Data records
********
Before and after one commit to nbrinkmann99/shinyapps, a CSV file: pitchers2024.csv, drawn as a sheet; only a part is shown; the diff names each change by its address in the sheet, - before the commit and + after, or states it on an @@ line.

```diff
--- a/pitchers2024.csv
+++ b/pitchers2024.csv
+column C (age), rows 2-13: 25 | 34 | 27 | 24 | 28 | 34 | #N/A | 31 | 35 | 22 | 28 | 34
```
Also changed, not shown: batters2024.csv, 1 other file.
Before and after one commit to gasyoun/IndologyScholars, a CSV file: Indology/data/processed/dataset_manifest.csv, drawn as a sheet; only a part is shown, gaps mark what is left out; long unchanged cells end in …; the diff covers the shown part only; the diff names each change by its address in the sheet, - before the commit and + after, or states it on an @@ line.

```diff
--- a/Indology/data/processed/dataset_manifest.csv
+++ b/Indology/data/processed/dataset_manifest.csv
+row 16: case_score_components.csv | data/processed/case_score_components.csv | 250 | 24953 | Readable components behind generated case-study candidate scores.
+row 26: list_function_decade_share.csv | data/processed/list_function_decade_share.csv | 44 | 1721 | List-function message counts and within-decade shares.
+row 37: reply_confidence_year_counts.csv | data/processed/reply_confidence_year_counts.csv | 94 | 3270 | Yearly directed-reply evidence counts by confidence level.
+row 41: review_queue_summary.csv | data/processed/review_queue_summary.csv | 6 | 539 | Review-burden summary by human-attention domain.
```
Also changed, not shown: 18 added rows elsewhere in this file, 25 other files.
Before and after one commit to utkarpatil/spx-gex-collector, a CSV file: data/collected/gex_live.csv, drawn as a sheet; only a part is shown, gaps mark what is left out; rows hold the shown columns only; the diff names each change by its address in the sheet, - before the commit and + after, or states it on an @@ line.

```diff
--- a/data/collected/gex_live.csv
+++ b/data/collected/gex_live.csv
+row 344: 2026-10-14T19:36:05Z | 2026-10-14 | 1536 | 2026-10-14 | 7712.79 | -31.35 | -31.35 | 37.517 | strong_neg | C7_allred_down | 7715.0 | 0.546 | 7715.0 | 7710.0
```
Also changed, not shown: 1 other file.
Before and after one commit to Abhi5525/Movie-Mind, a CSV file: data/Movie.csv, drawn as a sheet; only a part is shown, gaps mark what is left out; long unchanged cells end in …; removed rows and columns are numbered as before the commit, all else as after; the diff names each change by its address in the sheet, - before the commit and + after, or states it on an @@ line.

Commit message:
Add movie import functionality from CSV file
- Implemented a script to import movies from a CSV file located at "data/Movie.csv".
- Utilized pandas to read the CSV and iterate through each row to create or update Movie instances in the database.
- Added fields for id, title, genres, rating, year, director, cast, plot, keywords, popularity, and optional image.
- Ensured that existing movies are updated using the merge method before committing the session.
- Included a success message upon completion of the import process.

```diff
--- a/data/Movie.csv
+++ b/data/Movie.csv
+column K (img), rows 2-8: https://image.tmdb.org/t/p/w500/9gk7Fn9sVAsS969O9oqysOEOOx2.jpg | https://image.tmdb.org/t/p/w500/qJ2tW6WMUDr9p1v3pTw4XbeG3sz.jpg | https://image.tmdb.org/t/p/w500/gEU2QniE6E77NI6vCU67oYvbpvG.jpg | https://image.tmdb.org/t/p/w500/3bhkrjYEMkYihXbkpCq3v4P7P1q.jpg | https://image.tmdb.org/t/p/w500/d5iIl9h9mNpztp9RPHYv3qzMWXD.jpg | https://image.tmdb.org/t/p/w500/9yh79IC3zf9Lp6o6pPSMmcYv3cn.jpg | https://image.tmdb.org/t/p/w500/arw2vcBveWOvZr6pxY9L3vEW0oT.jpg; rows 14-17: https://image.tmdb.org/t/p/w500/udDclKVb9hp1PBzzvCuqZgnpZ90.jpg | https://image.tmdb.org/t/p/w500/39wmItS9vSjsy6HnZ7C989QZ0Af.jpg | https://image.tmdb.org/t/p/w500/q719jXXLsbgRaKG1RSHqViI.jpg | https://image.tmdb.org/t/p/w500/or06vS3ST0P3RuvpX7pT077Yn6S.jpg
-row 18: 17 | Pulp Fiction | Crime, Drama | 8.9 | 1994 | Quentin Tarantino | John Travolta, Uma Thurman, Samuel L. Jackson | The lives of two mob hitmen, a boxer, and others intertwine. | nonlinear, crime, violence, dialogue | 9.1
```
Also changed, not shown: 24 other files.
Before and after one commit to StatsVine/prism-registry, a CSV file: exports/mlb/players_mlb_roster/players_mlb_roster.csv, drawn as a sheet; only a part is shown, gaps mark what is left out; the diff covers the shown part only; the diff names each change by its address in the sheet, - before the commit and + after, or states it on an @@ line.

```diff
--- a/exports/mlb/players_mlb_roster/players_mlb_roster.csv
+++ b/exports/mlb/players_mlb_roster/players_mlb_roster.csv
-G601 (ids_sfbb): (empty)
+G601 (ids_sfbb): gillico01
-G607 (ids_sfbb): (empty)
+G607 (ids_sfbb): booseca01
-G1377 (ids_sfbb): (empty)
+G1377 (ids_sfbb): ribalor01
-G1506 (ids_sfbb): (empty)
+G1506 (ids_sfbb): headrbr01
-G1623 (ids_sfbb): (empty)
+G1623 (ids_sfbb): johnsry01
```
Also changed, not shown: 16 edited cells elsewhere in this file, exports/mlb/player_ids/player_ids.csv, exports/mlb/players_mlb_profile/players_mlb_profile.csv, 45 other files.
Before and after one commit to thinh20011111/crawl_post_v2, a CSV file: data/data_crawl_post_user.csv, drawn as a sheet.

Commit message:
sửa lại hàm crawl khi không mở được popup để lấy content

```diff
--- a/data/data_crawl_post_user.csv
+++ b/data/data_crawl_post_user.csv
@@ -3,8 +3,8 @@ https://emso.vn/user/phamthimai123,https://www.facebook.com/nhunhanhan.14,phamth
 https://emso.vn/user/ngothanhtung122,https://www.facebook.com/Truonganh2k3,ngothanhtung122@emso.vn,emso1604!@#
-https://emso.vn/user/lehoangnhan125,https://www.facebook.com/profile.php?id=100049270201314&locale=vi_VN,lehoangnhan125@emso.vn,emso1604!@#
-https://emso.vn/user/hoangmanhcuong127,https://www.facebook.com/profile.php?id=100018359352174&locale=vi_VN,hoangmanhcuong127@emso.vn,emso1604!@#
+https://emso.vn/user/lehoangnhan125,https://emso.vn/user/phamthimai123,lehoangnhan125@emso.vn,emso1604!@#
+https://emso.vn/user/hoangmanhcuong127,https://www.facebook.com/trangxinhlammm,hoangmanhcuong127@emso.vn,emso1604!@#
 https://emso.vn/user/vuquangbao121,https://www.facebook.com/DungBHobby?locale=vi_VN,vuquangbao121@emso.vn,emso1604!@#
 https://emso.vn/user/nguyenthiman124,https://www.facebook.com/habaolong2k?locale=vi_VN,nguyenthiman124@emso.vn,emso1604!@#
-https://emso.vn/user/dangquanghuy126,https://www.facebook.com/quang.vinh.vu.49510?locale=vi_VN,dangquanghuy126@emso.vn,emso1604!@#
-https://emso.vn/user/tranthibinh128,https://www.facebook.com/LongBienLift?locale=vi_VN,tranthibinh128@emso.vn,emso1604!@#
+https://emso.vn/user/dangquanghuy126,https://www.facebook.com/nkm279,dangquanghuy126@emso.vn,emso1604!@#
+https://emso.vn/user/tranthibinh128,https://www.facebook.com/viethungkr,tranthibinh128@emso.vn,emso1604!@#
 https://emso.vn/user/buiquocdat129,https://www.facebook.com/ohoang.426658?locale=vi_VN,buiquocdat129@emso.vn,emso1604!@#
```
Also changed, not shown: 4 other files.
********
Exercise instructions
Among the lines above, which hold the word "collected"? Report each one.

Result below
Before and after one commit to utkarpatil/spx-gex-collector, a CSV file: data/collected/gex_live.csv, drawn as a sheet; only a part is shown, gaps mark what is left out; rows hold the shown columns only; the diff names each change by its address in the sheet, - before the commit and + after, or states it on an @@ line.
--- a/data/collected/gex_live.csv
+++ b/data/collected/gex_live.csv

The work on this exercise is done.